╭─ Information supplied

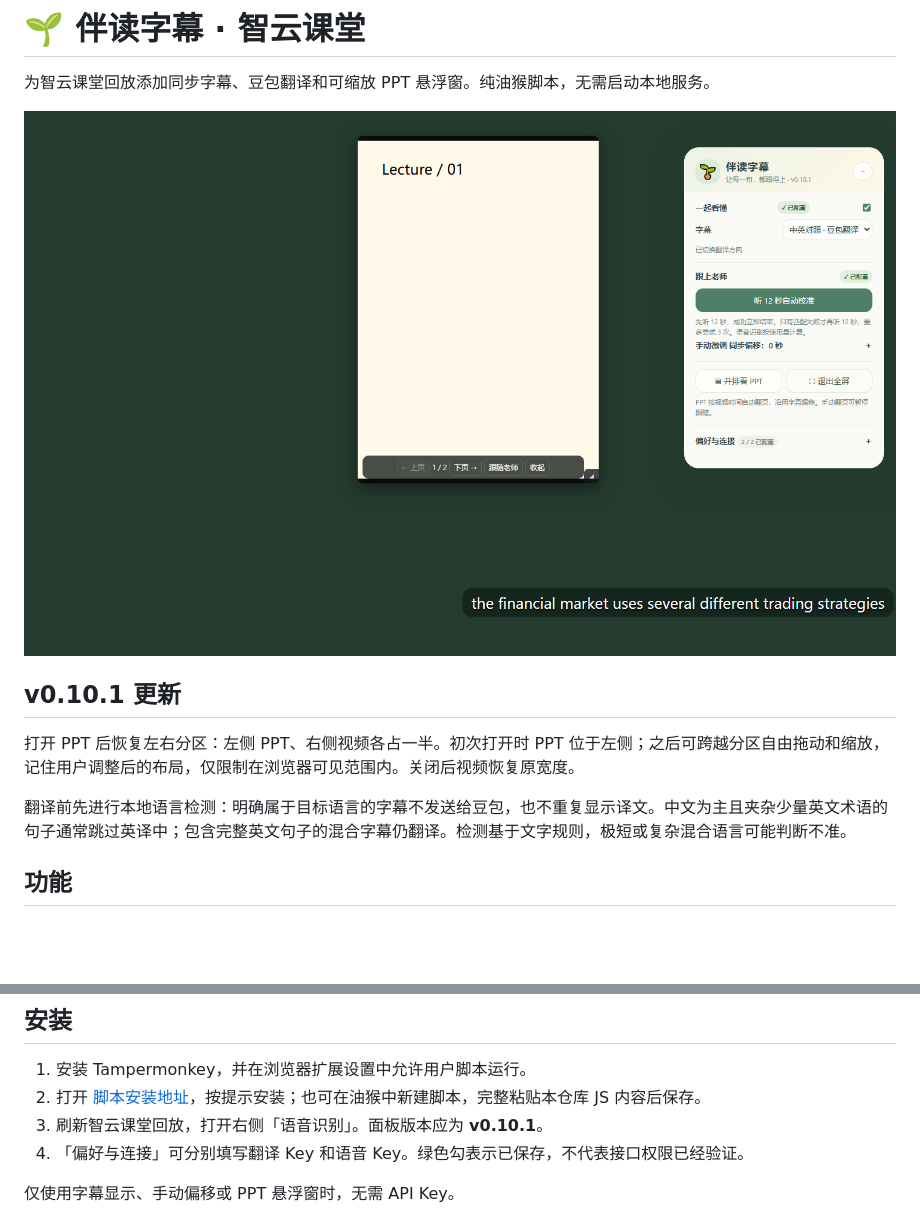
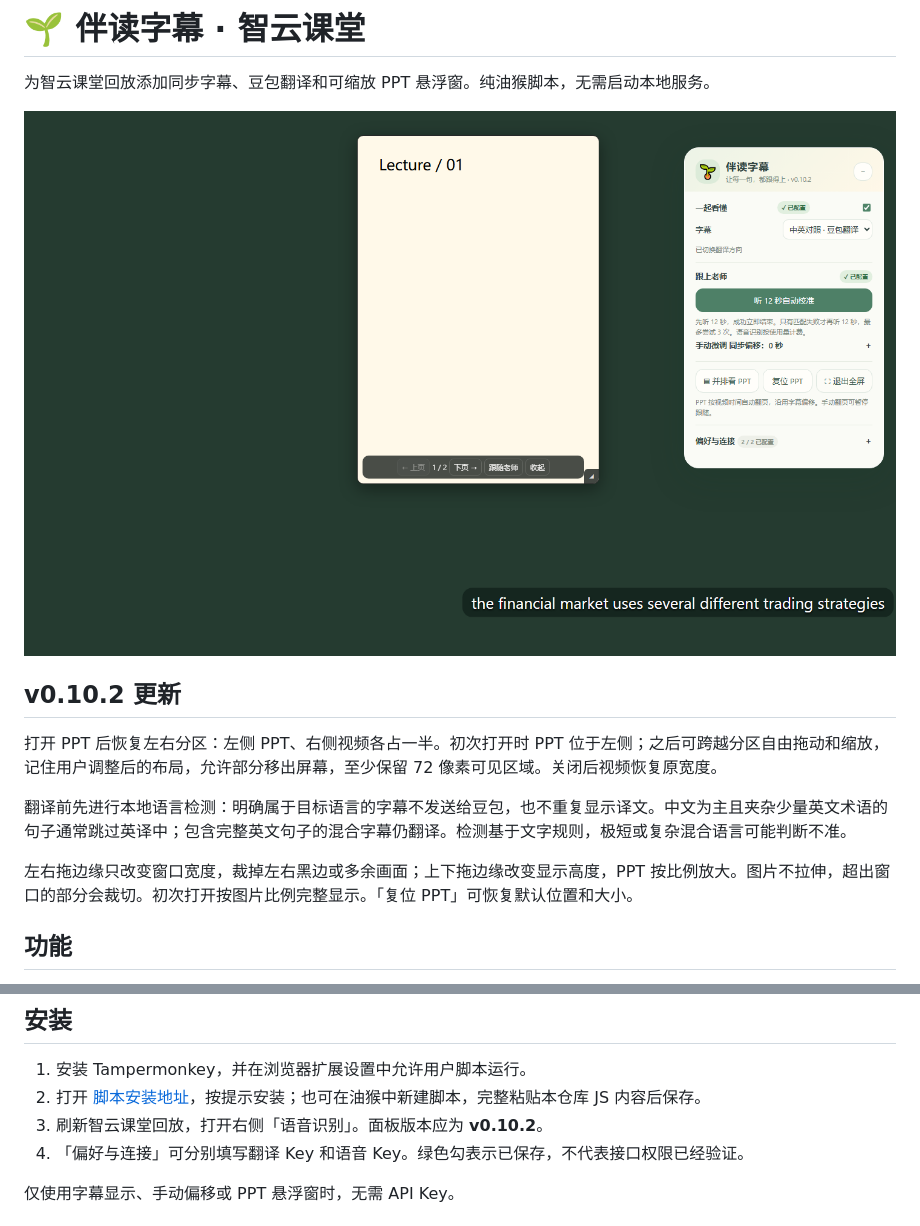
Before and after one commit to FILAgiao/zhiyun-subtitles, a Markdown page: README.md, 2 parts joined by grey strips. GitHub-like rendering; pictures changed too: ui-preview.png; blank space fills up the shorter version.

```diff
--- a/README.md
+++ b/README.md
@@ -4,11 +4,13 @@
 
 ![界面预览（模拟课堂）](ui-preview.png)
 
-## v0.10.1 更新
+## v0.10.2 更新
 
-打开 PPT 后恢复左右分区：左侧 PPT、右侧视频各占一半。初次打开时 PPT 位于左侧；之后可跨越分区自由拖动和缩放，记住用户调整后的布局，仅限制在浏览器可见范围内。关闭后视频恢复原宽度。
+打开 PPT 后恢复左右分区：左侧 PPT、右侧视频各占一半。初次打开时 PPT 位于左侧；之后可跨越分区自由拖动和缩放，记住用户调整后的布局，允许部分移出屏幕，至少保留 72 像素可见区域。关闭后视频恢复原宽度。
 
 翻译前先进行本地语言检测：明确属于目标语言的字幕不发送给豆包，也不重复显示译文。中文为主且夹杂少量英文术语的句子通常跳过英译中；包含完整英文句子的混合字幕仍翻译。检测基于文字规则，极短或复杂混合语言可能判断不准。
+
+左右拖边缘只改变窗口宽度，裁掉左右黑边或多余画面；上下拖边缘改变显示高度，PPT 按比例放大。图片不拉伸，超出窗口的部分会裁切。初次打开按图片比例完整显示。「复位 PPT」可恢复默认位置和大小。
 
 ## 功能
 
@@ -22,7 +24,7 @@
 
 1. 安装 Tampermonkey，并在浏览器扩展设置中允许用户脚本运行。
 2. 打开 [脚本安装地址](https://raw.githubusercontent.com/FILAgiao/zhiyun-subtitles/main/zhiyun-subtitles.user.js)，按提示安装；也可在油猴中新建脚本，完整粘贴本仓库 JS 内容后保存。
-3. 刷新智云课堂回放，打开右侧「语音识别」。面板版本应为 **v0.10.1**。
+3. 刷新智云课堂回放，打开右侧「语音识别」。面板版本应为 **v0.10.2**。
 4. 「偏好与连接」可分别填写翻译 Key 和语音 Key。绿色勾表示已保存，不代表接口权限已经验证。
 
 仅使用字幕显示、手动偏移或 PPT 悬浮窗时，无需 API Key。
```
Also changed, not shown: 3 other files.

╰─

For the word "记住用户调整后的布局", count the lines of the data that contain it and report only the total.

* Finished exercise
2